▸ **Requirement**:
Wherever a line of the records contains "template", copy that line.

Data for the task below:

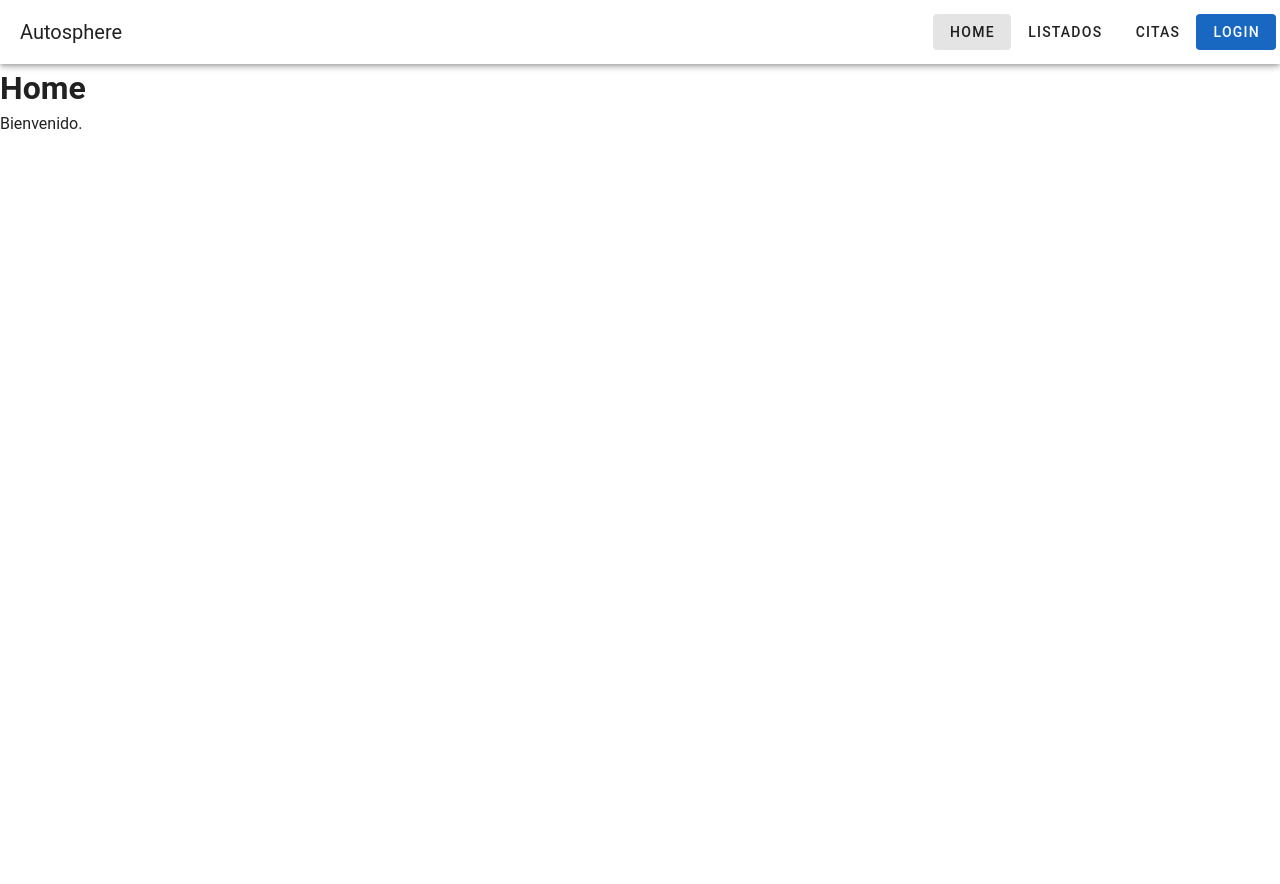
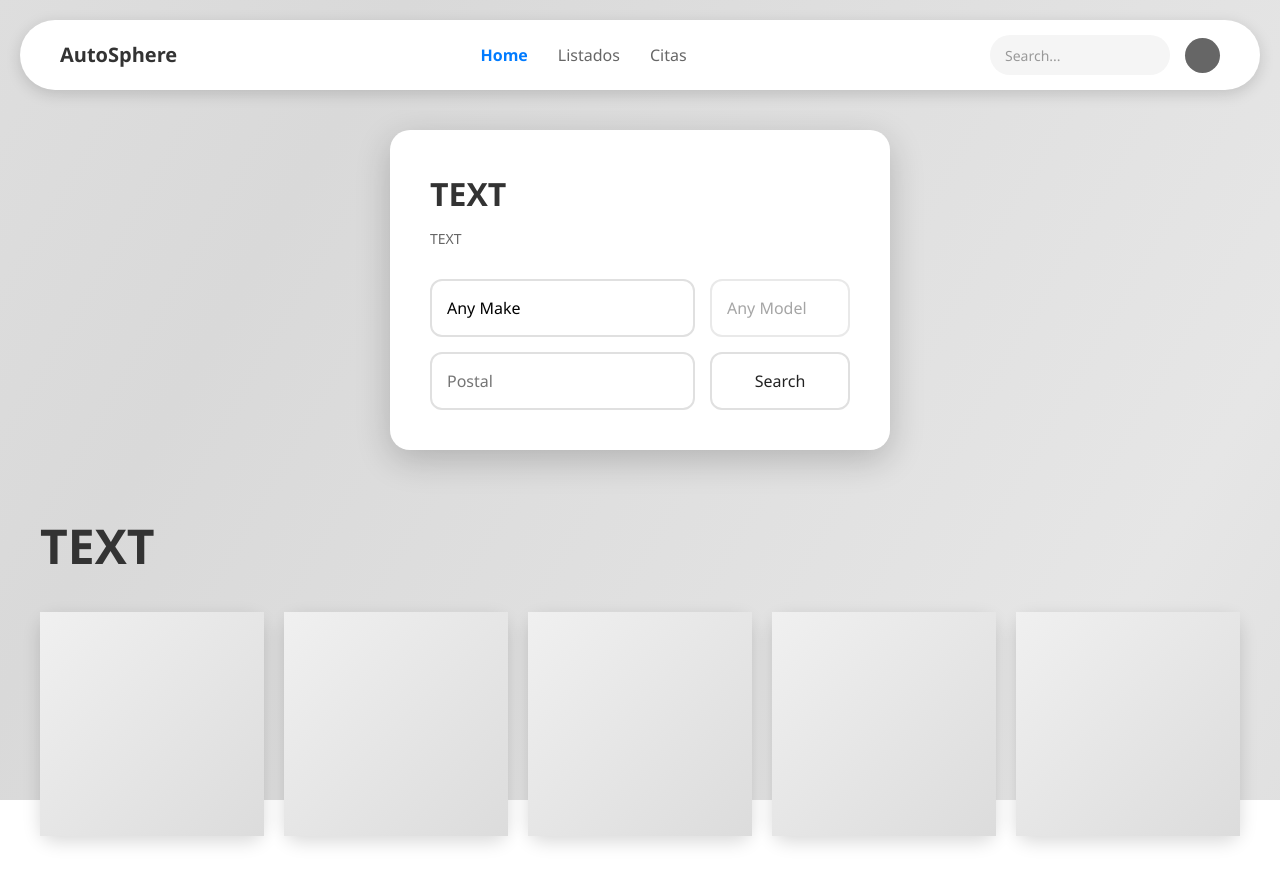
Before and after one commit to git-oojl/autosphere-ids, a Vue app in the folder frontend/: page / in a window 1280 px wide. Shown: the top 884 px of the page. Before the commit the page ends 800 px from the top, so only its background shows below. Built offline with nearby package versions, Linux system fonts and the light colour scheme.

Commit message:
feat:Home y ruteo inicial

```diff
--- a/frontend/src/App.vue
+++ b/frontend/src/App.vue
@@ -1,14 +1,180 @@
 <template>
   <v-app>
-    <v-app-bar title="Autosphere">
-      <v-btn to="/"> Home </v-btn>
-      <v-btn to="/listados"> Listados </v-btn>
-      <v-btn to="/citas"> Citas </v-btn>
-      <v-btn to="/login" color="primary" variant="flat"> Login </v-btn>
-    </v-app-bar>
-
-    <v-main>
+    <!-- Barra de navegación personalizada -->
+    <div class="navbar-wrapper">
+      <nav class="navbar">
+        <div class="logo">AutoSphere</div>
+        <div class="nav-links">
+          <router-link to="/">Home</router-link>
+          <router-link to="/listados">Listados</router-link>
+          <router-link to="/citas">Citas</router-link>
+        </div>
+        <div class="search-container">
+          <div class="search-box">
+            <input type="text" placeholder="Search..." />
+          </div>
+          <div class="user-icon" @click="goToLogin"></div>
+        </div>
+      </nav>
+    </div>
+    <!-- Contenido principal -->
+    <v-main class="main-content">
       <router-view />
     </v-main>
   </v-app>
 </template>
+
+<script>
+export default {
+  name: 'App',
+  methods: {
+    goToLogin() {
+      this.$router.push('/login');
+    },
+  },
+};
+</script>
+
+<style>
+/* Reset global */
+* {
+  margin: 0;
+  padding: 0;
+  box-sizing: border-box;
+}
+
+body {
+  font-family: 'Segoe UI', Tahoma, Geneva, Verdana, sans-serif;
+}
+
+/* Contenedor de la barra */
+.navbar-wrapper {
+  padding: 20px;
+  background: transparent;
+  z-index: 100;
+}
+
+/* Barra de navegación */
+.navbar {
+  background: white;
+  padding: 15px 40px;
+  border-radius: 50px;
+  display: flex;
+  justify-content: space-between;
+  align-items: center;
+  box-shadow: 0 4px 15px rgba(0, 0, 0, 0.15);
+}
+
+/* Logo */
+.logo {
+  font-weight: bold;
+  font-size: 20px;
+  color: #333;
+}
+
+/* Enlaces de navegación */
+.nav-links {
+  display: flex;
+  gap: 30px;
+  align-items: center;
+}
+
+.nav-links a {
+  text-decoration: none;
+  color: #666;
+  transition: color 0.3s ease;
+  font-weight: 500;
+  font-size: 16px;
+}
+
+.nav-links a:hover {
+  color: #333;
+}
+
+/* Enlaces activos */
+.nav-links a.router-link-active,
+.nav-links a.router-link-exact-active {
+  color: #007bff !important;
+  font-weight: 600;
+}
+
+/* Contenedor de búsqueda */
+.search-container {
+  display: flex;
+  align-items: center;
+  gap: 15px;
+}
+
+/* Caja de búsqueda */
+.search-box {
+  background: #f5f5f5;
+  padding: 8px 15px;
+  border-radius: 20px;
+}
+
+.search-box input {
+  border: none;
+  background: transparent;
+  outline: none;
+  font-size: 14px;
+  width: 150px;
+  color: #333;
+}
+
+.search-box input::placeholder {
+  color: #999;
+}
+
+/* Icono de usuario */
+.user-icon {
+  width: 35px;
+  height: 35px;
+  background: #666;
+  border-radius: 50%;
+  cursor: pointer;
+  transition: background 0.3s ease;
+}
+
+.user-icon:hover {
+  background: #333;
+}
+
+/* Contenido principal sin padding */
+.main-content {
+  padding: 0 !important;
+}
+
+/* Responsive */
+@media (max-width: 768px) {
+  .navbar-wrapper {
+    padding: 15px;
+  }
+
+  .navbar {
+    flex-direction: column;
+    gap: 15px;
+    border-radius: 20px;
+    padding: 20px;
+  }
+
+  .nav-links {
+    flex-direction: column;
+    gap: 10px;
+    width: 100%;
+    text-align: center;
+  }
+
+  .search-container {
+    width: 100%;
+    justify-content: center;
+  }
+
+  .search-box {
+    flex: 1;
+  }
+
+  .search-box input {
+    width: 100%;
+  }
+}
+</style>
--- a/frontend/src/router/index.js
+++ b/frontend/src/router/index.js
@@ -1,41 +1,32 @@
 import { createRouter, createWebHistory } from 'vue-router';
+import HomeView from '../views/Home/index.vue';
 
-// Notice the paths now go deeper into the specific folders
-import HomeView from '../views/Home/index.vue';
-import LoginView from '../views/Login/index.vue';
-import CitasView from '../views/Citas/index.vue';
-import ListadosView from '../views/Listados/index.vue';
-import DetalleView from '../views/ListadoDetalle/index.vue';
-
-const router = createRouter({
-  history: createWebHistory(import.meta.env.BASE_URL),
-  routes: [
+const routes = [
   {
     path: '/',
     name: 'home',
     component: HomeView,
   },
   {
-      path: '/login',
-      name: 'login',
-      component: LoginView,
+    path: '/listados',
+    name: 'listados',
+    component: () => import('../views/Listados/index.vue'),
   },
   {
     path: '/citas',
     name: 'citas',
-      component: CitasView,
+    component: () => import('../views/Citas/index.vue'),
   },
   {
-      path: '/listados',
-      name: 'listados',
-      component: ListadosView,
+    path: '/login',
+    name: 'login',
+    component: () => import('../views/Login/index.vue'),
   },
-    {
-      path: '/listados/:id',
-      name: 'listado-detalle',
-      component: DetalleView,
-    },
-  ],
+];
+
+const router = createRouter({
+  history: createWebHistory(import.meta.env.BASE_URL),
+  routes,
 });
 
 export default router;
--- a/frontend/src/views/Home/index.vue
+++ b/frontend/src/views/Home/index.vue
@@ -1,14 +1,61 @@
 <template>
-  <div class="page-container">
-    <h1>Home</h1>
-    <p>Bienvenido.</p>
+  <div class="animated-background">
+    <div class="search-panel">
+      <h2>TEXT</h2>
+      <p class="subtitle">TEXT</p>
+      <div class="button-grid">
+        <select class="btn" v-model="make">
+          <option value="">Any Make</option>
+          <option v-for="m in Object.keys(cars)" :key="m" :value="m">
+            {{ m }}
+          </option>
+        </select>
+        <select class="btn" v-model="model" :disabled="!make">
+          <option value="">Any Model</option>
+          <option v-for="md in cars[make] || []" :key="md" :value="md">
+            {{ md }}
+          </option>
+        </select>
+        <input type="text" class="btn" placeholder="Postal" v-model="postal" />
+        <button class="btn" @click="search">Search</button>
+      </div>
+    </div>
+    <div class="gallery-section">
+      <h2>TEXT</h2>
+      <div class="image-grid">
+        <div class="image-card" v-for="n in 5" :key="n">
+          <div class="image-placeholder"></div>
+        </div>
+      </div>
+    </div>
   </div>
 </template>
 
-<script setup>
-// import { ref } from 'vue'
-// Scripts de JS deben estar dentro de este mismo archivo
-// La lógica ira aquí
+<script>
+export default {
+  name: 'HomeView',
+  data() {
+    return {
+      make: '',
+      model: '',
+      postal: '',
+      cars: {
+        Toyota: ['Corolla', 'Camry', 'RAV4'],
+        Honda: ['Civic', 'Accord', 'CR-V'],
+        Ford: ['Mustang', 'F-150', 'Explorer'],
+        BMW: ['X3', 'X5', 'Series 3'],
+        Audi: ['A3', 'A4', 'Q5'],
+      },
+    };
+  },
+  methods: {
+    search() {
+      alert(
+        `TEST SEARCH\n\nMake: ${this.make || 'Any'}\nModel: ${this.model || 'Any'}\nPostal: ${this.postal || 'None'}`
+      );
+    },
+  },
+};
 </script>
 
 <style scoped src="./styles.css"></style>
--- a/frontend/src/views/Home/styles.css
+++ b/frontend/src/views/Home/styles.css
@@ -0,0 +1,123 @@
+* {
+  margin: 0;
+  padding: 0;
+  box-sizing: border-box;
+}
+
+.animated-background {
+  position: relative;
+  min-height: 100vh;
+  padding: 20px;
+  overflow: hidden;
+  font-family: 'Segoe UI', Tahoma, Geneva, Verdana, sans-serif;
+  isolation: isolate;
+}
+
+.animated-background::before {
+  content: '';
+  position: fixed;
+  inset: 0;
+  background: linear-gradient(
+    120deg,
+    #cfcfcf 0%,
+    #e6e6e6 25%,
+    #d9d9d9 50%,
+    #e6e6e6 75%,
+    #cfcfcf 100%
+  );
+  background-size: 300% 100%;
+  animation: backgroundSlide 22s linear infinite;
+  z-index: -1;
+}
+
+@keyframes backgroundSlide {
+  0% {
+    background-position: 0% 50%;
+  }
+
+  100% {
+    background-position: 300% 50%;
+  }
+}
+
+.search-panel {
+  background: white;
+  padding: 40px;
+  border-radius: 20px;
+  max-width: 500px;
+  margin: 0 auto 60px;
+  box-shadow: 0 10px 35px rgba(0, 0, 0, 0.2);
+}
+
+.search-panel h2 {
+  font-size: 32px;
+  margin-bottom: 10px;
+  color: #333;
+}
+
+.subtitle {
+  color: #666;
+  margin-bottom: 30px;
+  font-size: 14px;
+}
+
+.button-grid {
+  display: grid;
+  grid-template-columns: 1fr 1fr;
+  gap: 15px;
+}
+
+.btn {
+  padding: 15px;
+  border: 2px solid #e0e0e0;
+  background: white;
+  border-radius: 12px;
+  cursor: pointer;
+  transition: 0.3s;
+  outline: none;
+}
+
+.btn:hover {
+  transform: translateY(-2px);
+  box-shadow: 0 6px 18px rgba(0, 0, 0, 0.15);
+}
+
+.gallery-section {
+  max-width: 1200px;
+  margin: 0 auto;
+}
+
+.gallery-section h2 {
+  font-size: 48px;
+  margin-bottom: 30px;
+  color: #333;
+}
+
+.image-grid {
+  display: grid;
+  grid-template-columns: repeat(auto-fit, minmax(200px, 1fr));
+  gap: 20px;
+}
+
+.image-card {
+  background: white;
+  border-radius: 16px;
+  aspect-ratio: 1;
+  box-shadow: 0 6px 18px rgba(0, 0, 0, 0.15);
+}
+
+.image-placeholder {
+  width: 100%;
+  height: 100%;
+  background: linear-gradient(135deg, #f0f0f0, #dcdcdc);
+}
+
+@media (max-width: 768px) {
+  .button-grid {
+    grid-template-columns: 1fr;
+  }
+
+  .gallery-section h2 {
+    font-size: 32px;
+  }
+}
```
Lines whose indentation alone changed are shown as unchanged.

End of Data for the task.
Data for the task below:

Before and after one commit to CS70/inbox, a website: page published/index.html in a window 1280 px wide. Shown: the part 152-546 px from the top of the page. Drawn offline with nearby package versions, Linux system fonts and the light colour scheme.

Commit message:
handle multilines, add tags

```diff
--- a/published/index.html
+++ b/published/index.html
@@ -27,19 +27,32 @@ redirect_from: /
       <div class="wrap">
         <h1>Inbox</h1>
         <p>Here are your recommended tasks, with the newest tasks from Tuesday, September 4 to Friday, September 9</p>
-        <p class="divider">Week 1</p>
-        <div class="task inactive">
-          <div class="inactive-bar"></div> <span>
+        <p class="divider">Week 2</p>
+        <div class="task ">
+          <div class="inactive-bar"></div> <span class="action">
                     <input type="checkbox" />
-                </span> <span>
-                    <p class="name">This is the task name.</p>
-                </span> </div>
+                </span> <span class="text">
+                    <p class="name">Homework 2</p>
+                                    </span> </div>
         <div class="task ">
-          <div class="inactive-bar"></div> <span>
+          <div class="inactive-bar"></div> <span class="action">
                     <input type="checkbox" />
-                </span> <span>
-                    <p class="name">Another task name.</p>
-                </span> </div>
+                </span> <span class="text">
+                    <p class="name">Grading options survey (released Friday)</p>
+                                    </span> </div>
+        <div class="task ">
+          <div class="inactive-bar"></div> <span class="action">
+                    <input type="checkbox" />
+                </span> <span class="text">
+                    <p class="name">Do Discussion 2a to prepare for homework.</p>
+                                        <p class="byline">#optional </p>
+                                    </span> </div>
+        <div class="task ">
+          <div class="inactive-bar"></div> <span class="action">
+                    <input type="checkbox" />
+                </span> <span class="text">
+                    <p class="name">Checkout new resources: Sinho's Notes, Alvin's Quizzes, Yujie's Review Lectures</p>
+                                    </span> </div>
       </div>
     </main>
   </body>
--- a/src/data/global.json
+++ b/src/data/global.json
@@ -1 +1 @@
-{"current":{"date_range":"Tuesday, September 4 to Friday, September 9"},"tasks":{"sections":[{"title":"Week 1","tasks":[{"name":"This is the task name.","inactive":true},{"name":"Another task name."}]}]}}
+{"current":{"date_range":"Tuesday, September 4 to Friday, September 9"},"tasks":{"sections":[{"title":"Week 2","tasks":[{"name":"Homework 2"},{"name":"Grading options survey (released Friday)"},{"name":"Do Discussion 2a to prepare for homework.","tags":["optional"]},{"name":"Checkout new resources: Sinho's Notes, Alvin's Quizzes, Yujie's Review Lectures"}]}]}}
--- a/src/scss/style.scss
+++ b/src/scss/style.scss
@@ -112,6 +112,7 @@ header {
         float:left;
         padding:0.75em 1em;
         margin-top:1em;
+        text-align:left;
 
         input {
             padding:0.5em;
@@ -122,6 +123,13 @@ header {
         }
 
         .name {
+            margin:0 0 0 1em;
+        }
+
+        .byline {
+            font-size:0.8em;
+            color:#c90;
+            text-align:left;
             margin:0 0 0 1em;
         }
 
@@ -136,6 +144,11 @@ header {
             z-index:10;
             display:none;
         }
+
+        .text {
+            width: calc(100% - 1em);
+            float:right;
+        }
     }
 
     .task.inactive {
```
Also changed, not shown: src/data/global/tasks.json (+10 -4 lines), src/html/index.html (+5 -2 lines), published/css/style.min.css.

End of Data for the task.
Data for the task below:

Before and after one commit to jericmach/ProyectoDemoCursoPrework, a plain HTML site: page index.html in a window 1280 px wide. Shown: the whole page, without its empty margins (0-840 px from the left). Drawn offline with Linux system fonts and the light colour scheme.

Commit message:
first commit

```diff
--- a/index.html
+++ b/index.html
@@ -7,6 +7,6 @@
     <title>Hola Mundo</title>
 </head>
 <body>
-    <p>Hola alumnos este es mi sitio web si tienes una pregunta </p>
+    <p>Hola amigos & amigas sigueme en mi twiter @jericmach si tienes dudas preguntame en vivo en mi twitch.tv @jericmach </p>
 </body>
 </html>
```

End of Data for the task.

▸ **Written solution**:
 <template>
 </template>
 <template>
 </template>
+  grid-template-columns: 1fr 1fr;
+  grid-template-columns: repeat(auto-fit, minmax(200px, 1fr));
+    grid-template-columns: 1fr;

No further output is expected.